**Task requirements**. Give back the full listing exactly, setting the pictures aside.

**Material supplied**.
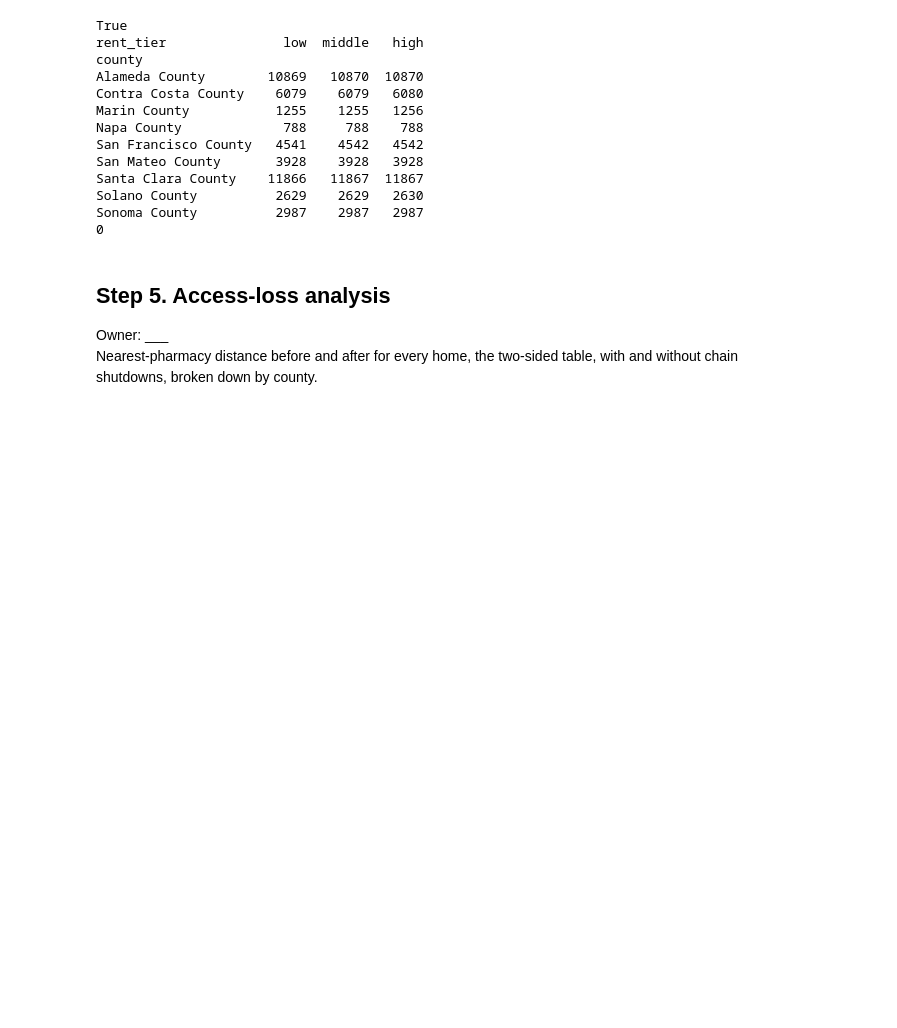
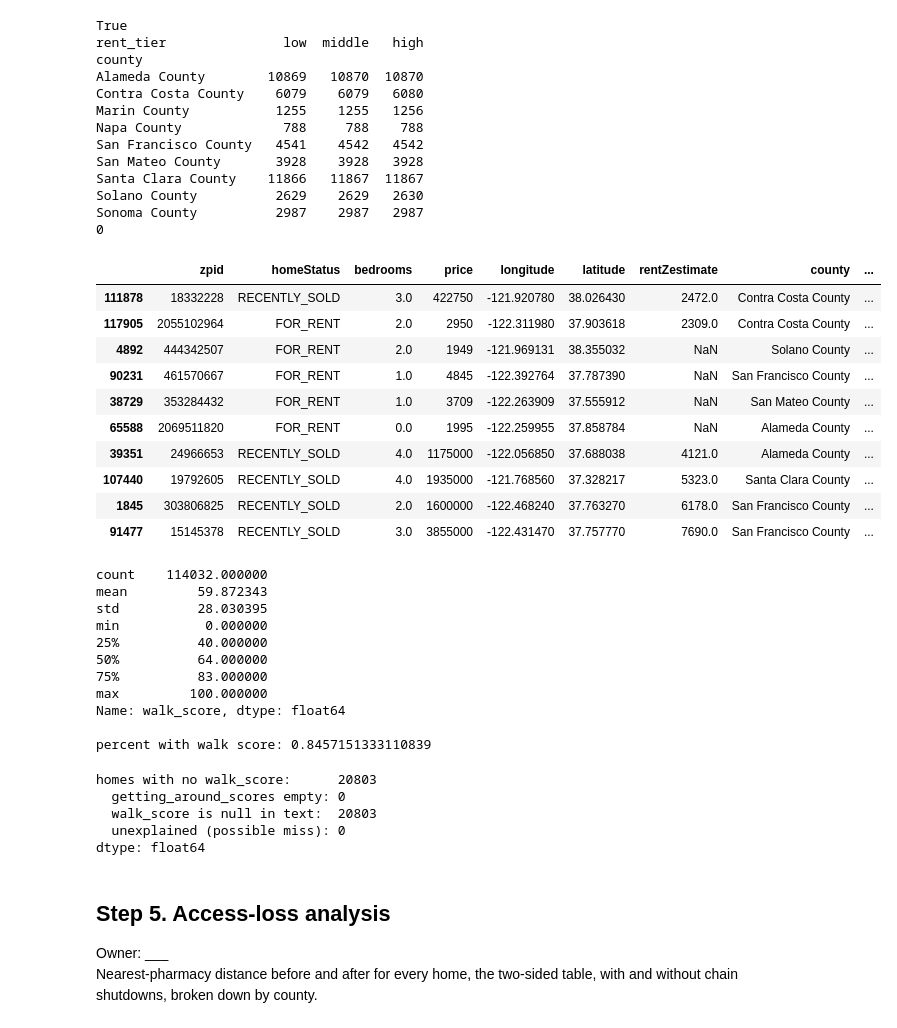
Before and after one commit to EthanRCF/ghost-pharmacies, a Jupyter notebook: notebooks/ghost_pharmacies_brian.ipynb, the cells around one changed output. Drawn from its saved outputs; the diff is of its cells as text; code cells hidden in the pictures; blank space fills up the shorter version.

Commit message:
4.8: walk score col, plus sanity check on potential missing data

```diff
--- a/notebooks/ghost_pharmacies_brian.ipynb
+++ b/notebooks/ghost_pharmacies_brian.ipynb
@@ -271,6 +271,64 @@ Santa Clara County    11866   11867  11867
 Solano County          2629    2629   2630
 Sonoma County          2987    2987   2987
 0
+# %%
+# 4.8: create col for numeric walk score values, if none put NaN
+pattern = r'"walk_score":"(\d+)/100'
+homes["walk_score"] = homes["getting_around_scores"].str.extract(pattern, expand=False).astype(float) # extractin regex pattern as a collection, turned into floats, and added to new col
+display(homes.sample(n=10)
+)
+# sanity check
+print(homes["walk_score"].describe(), "\n")
+print("percent with walk score:", homes["walk_score"].notna().mean())
+# %% [output]
+|  | zpid | homeStatus | bedrooms | price | longitude | latitude | rentZestimate | county | ... |
+| 111878 | 18332228 | RECENTLY_SOLD | 3.0 | 422750 | -121.920780 | 38.026430 | 2472.0 | Contra Costa County | ... |
+| 117905 | 2055102964 | FOR_RENT | 2.0 | 2950 | -122.311980 | 37.903618 | 2309.0 | Contra Costa County | ... |
+| 4892 | 444342507 | FOR_RENT | 2.0 | 1949 | -121.969131 | 38.355032 | NaN | Solano County | ... |
+| 90231 | 461570667 | FOR_RENT | 1.0 | 4845 | -122.392764 | 37.787390 | NaN | San Francisco County | ... |
+| 38729 | 353284432 | FOR_RENT | 1.0 | 3709 | -122.263909 | 37.555912 | NaN | San Mateo County | ... |
+| 65588 | 2069511820 | FOR_RENT | 0.0 | 1995 | -122.259955 | 37.858784 | NaN | Alameda County | ... |
+| 39351 | 24966653 | RECENTLY_SOLD | 4.0 | 1175000 | -122.056850 | 37.688038 | 4121.0 | Alameda County | ... |
+| 107440 | 19792605 | RECENTLY_SOLD | 4.0 | 1935000 | -121.768560 | 37.328217 | 5323.0 | Santa Clara County | ... |
+| 1845 | 303806825 | RECENTLY_SOLD | 2.0 | 1600000 | -122.468240 | 37.763270 | 6178.0 | San Francisco County | ... |
+| 91477 | 15145378 | RECENTLY_SOLD | 3.0 | 3855000 | -122.431470 | 37.757770 | 7690.0 | San Francisco County | ... |
+count    114032.000000
+mean         59.872343
+std          28.030395
+min           0.000000
+25%          40.000000
+50%          64.000000
+75%          83.000000
+max         100.000000
+Name: walk_score, dtype: float64
+
+percent with walk score: 0.8457151333110839
+# %%
+# 4.8 check: 15% no walk score? is that a pattern mess up or truly missing data
+
+miss = homes.loc[homes["walk_score"].isna(), "getting_around_scores"]
+
+n_missing     = len(miss)
+n_empty_col   = miss.isna().sum()                                                # whole column empty
+n_null_walk   = miss.str.contains('"walk_score":null', regex=False).sum()        # walk score explicitly null
+n_unexplained = n_missing - n_empty_col - n_null_walk
+
+print("homes with no walk_score:     ", n_missing)
+print("  getting_around_scores empty:", n_empty_col)
+print("  walk_score is null in text: ", n_null_walk)
+print("  unexplained (possible miss):", n_unexplained)
+print("dtype:", homes["walk_score"].dtype)
+
+# Show a few unexplained rows in full so we can see how they're written
+unexplained = miss[miss.notna() & ~miss.str.contains('"walk_score":null', regex=False)]
+for s in unexplained.head(3):
+    print("\n", s)
+# %% [output]
+homes with no walk_score:      20803
+  getting_around_scores empty: 0
+  walk_score is null in text:  20803
+  unexplained (possible miss): 0
+dtype: float64
 # %% [markdown]
 ## Step 5. Access-loss analysis
 Owner: ___
```
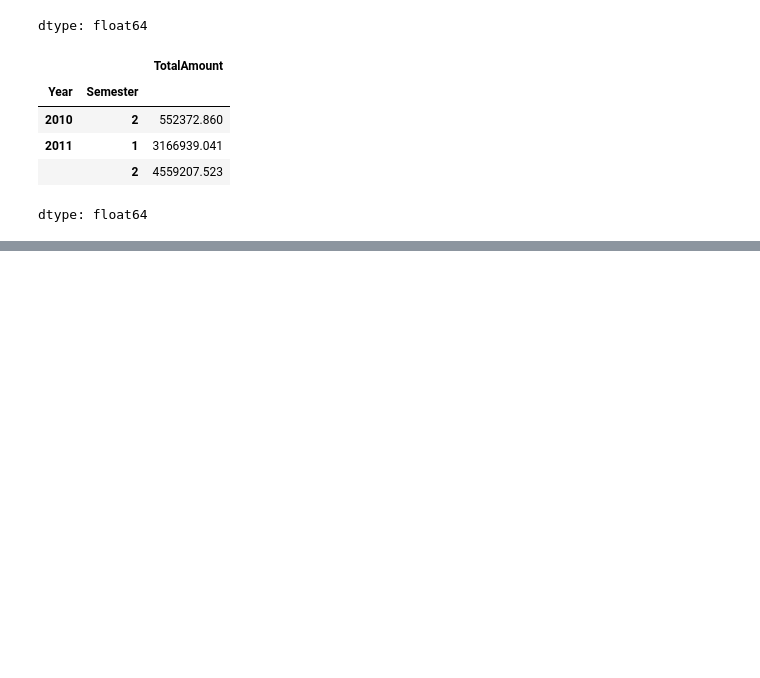
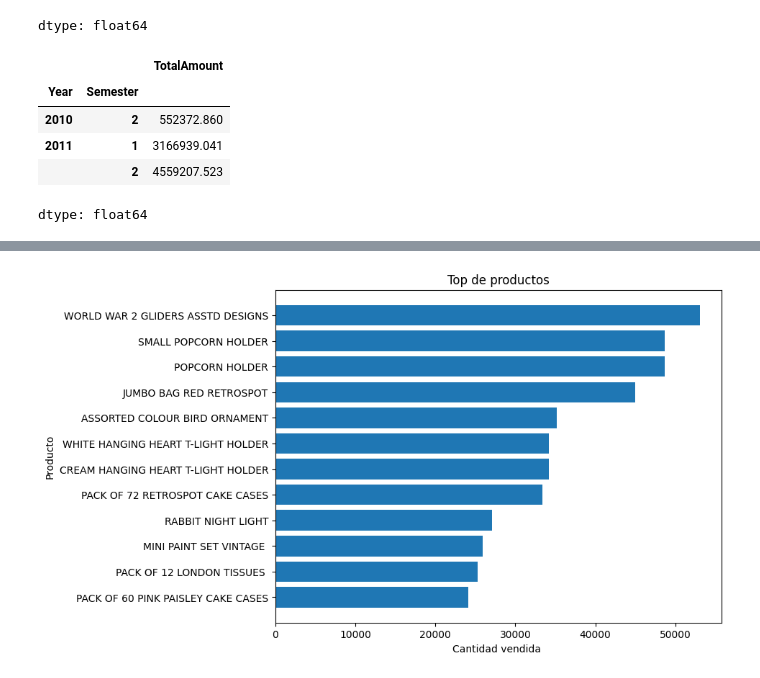
Before and after one commit to electrojam/Curso-de-Python-para-Ciencia-de-Datos, a Jupyter notebook: Clase29_30_31_Caso_de_Estudio_(Parte_I)_Limpieza_de_datos29_32.ipynb, the cells around one changed output, grey strips where cells are left out. Cells and saved outputs as stored; diff of their text form; code cells hidden in the pictures; blank space fills up the shorter version.

```diff
--- a/Clase29_30_31_Caso_de_Estudio_(Parte_I)_Limpieza_de_datos29_32.ipynb
+++ b/Clase29_30_31_Caso_de_Estudio_(Parte_I)_Limpieza_de_datos29_32.ipynb
@@ -215,0 +346,18 @@ dtype: float64
+# %%
+# Graficar productos Top10 más vendidos por cantidad
+top_products = data_cleaned.groupby(['StockCode'])['Quantity'].sum().sort_values(ascending=False).head(10)
+#Reseteamos los índices
+top_products = top_products.reset_index()
+top_products = pd.merge(top_products, data_cleaned[['StockCode', 'Description']].drop_duplicates(),
+                        on='StockCode', how='left')
+# %%
+plt.figure(figsize=(8,6))
+plt.barh(top_products['Description'], top_products['Quantity'] )
+plt.title('Top de productos')
+plt.xlabel('Cantidad vendida ')
+plt.ylabel('Producto')
+plt.gca().invert_yaxis()
+
+plt.show()
+# %% [output]
+[figure, added]
```
Also changed, not shown: parts of 11 cells of this notebook.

**Exercise solution**.
Before and after one commit to EthanRCF/ghost-pharmacies, a Jupyter notebook: notebooks/ghost_pharmacies_brian.ipynb, the cells around one changed output. Drawn from its saved outputs; the diff is of its cells as text; code cells hidden in the pictures; blank space fills up the shorter version.

Commit message:
4.8: walk score col, plus sanity check on potential missing data

```diff
--- a/notebooks/ghost_pharmacies_brian.ipynb
+++ b/notebooks/ghost_pharmacies_brian.ipynb
@@ -271,6 +271,64 @@ Santa Clara County    11866   11867  11867
 Solano County          2629    2629   2630
 Sonoma County          2987    2987   2987
 0
+# %%
+# 4.8: create col for numeric walk score values, if none put NaN
+pattern = r'"walk_score":"(\d+)/100'
+homes["walk_score"] = homes["getting_around_scores"].str.extract(pattern, expand=False).astype(float) # extractin regex pattern as a collection, turned into floats, and added to new col
+display(homes.sample(n=10)
+)
+# sanity check
+print(homes["walk_score"].describe(), "\n")
+print("percent with walk score:", homes["walk_score"].notna().mean())
+# %% [output]
+|  | zpid | homeStatus | bedrooms | price | longitude | latitude | rentZestimate | county | ... |
+| 111878 | 18332228 | RECENTLY_SOLD | 3.0 | 422750 | -121.920780 | 38.026430 | 2472.0 | Contra Costa County | ... |
+| 117905 | 2055102964 | FOR_RENT | 2.0 | 2950 | -122.311980 | 37.903618 | 2309.0 | Contra Costa County | ... |
+| 4892 | 444342507 | FOR_RENT | 2.0 | 1949 | -121.969131 | 38.355032 | NaN | Solano County | ... |
+| 90231 | 461570667 | FOR_RENT | 1.0 | 4845 | -122.392764 | 37.787390 | NaN | San Francisco County | ... |
+| 38729 | 353284432 | FOR_RENT | 1.0 | 3709 | -122.263909 | 37.555912 | NaN | San Mateo County | ... |
+| 65588 | 2069511820 | FOR_RENT | 0.0 | 1995 | -122.259955 | 37.858784 | NaN | Alameda County | ... |
+| 39351 | 24966653 | RECENTLY_SOLD | 4.0 | 1175000 | -122.056850 | 37.688038 | 4121.0 | Alameda County | ... |
+| 107440 | 19792605 | RECENTLY_SOLD | 4.0 | 1935000 | -121.768560 | 37.328217 | 5323.0 | Santa Clara County | ... |
+| 1845 | 303806825 | RECENTLY_SOLD | 2.0 | 1600000 | -122.468240 | 37.763270 | 6178.0 | San Francisco County | ... |
+| 91477 | 15145378 | RECENTLY_SOLD | 3.0 | 3855000 | -122.431470 | 37.757770 | 7690.0 | San Francisco County | ... |
+count    114032.000000
+mean         59.872343
+std          28.030395
+min           0.000000
+25%          40.000000
+50%          64.000000
+75%          83.000000
+max         100.000000
+Name: walk_score, dtype: float64
+
+percent with walk score: 0.8457151333110839
+# %%
+# 4.8 check: 15% no walk score? is that a pattern mess up or truly missing data
+
+miss = homes.loc[homes["walk_score"].isna(), "getting_around_scores"]
+
+n_missing     = len(miss)
+n_empty_col   = miss.isna().sum()                                                # whole column empty
+n_null_walk   = miss.str.contains('"walk_score":null', regex=False).sum()        # walk score explicitly null
+n_unexplained = n_missing - n_empty_col - n_null_walk
+
+print("homes with no walk_score:     ", n_missing)
+print("  getting_around_scores empty:", n_empty_col)
+print("  walk_score is null in text: ", n_null_walk)
+print("  unexplained (possible miss):", n_unexplained)
+print("dtype:", homes["walk_score"].dtype)
+
+# Show a few unexplained rows in full so we can see how they're written
+unexplained = miss[miss.notna() & ~miss.str.contains('"walk_score":null', regex=False)]
+for s in unexplained.head(3):
+    print("\n", s)
+# %% [output]
+homes with no walk_score:      20803
+  getting_around_scores empty: 0
+  walk_score is null in text:  20803
+  unexplained (possible miss): 0
+dtype: float64
 # %% [markdown]
 ## Step 5. Access-loss analysis
 Owner: ___
```
Before and after one commit to electrojam/Curso-de-Python-para-Ciencia-de-Datos, a Jupyter notebook: Clase29_30_31_Caso_de_Estudio_(Parte_I)_Limpieza_de_datos29_32.ipynb, the cells around one changed output, grey strips where cells are left out. Cells and saved outputs as stored; diff of their text form; code cells hidden in the pictures; blank space fills up the shorter version.

```diff
--- a/Clase29_30_31_Caso_de_Estudio_(Parte_I)_Limpieza_de_datos29_32.ipynb
+++ b/Clase29_30_31_Caso_de_Estudio_(Parte_I)_Limpieza_de_datos29_32.ipynb
@@ -215,0 +346,18 @@ dtype: float64
+# %%
+# Graficar productos Top10 más vendidos por cantidad
+top_products = data_cleaned.groupby(['StockCode'])['Quantity'].sum().sort_values(ascending=False).head(10)
+#Reseteamos los índices
+top_products = top_products.reset_index()
+top_products = pd.merge(top_products, data_cleaned[['StockCode', 'Description']].drop_duplicates(),
+                        on='StockCode', how='left')
+# %%
+plt.figure(figsize=(8,6))
+plt.barh(top_products['Description'], top_products['Quantity'] )
+plt.title('Top de productos')
+plt.xlabel('Cantidad vendida ')
+plt.ylabel('Producto')
+plt.gca().invert_yaxis()
+
+plt.show()
+# %% [output]
+[figure, added]
```
Also changed, not shown: parts of 11 cells of this notebook.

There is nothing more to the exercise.